Working data START

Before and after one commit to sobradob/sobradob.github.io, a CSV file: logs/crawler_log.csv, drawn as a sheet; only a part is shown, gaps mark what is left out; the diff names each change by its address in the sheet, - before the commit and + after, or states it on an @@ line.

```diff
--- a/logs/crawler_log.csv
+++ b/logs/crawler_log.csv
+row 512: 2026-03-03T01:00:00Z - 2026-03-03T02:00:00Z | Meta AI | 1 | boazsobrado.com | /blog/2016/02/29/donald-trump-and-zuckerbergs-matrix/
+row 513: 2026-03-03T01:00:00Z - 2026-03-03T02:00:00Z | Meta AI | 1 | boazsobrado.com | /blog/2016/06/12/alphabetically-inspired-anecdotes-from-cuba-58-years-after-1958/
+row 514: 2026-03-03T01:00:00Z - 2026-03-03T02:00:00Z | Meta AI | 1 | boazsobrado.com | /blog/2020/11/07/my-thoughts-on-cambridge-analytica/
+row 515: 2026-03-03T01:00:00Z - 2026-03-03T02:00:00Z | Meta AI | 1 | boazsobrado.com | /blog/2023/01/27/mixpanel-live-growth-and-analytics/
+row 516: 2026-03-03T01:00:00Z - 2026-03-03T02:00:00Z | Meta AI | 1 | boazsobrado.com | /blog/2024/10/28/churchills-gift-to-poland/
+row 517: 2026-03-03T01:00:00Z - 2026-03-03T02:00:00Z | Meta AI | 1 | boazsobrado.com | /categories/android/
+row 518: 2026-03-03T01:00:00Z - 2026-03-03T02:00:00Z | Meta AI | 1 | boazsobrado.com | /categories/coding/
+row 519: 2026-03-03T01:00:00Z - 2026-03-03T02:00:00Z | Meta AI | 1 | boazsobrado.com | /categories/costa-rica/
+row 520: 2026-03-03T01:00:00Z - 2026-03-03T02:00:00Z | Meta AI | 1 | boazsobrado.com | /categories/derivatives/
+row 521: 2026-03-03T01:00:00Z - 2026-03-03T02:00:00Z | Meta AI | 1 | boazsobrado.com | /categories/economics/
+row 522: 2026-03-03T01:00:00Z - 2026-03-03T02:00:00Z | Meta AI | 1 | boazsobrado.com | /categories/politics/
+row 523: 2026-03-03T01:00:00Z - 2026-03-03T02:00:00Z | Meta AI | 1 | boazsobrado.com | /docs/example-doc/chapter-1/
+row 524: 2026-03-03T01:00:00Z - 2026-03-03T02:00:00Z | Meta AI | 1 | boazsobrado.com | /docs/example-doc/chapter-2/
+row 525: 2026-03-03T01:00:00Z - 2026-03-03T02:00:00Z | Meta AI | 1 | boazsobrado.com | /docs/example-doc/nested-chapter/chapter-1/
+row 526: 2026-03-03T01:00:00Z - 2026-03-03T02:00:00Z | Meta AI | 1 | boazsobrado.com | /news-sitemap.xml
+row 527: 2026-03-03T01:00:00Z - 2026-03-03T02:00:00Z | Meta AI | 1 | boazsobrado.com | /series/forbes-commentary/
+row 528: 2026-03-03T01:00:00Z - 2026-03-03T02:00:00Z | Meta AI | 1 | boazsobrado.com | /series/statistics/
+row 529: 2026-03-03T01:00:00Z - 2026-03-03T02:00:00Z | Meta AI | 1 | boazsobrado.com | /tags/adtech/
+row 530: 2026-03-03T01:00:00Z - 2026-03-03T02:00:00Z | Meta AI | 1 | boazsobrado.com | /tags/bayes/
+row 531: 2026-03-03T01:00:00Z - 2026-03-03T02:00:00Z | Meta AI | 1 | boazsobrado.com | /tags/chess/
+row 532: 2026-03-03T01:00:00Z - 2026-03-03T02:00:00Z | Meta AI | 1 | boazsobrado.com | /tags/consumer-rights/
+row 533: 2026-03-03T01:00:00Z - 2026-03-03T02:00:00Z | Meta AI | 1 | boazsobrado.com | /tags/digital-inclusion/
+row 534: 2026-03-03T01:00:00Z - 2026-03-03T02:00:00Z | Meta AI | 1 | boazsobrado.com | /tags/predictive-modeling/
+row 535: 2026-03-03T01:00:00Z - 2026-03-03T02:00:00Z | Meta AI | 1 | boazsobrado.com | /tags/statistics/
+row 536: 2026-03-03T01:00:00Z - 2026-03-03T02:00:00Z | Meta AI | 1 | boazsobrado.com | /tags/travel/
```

Working data END

Your instructions -
Reproduce the data exactly, altering nothing.

Answer area -
Before and after one commit to sobradob/sobradob.github.io, a CSV file: logs/crawler_log.csv, drawn as a sheet; only a part is shown, gaps mark what is left out; the diff names each change by its address in the sheet, - before the commit and + after, or states it on an @@ line.

```diff
--- a/logs/crawler_log.csv
+++ b/logs/crawler_log.csv
+row 512: 2026-03-03T01:00:00Z - 2026-03-03T02:00:00Z | Meta AI | 1 | boazsobrado.com | /blog/2016/02/29/donald-trump-and-zuckerbergs-matrix/
+row 513: 2026-03-03T01:00:00Z - 2026-03-03T02:00:00Z | Meta AI | 1 | boazsobrado.com | /blog/2016/06/12/alphabetically-inspired-anecdotes-from-cuba-58-years-after-1958/
+row 514: 2026-03-03T01:00:00Z - 2026-03-03T02:00:00Z | Meta AI | 1 | boazsobrado.com | /blog/2020/11/07/my-thoughts-on-cambridge-analytica/
+row 515: 2026-03-03T01:00:00Z - 2026-03-03T02:00:00Z | Meta AI | 1 | boazsobrado.com | /blog/2023/01/27/mixpanel-live-growth-and-analytics/
+row 516: 2026-03-03T01:00:00Z - 2026-03-03T02:00:00Z | Meta AI | 1 | boazsobrado.com | /blog/2024/10/28/churchills-gift-to-poland/
+row 517: 2026-03-03T01:00:00Z - 2026-03-03T02:00:00Z | Meta AI | 1 | boazsobrado.com | /categories/android/
+row 518: 2026-03-03T01:00:00Z - 2026-03-03T02:00:00Z | Meta AI | 1 | boazsobrado.com | /categories/coding/
+row 519: 2026-03-03T01:00:00Z - 2026-03-03T02:00:00Z | Meta AI | 1 | boazsobrado.com | /categories/costa-rica/
+row 520: 2026-03-03T01:00:00Z - 2026-03-03T02:00:00Z | Meta AI | 1 | boazsobrado.com | /categories/derivatives/
+row 521: 2026-03-03T01:00:00Z - 2026-03-03T02:00:00Z | Meta AI | 1 | boazsobrado.com | /categories/economics/
+row 522: 2026-03-03T01:00:00Z - 2026-03-03T02:00:00Z | Meta AI | 1 | boazsobrado.com | /categories/politics/
+row 523: 2026-03-03T01:00:00Z - 2026-03-03T02:00:00Z | Meta AI | 1 | boazsobrado.com | /docs/example-doc/chapter-1/
+row 524: 2026-03-03T01:00:00Z - 2026-03-03T02:00:00Z | Meta AI | 1 | boazsobrado.com | /docs/example-doc/chapter-2/
+row 525: 2026-03-03T01:00:00Z - 2026-03-03T02:00:00Z | Meta AI | 1 | boazsobrado.com | /docs/example-doc/nested-chapter/chapter-1/
+row 526: 2026-03-03T01:00:00Z - 2026-03-03T02:00:00Z | Meta AI | 1 | boazsobrado.com | /news-sitemap.xml
+row 527: 2026-03-03T01:00:00Z - 2026-03-03T02:00:00Z | Meta AI | 1 | boazsobrado.com | /series/forbes-commentary/
+row 528: 2026-03-03T01:00:00Z - 2026-03-03T02:00:00Z | Meta AI | 1 | boazsobrado.com | /series/statistics/
+row 529: 2026-03-03T01:00:00Z - 2026-03-03T02:00:00Z | Meta AI | 1 | boazsobrado.com | /tags/adtech/
+row 530: 2026-03-03T01:00:00Z - 2026-03-03T02:00:00Z | Meta AI | 1 | boazsobrado.com | /tags/bayes/
+row 531: 2026-03-03T01:00:00Z - 2026-03-03T02:00:00Z | Meta AI | 1 | boazsobrado.com | /tags/chess/
+row 532: 2026-03-03T01:00:00Z - 2026-03-03T02:00:00Z | Meta AI | 1 | boazsobrado.com | /tags/consumer-rights/
+row 533: 2026-03-03T01:00:00Z - 2026-03-03T02:00:00Z | Meta AI | 1 | boazsobrado.com | /tags/digital-inclusion/
+row 534: 2026-03-03T01:00:00Z - 2026-03-03T02:00:00Z | Meta AI | 1 | boazsobrado.com | /tags/predictive-modeling/
+row 535: 2026-03-03T01:00:00Z - 2026-03-03T02:00:00Z | Meta AI | 1 | boazsobrado.com | /tags/statistics/
+row 536: 2026-03-03T01:00:00Z - 2026-03-03T02:00:00Z | Meta AI | 1 | boazsobrado.com | /tags/travel/
```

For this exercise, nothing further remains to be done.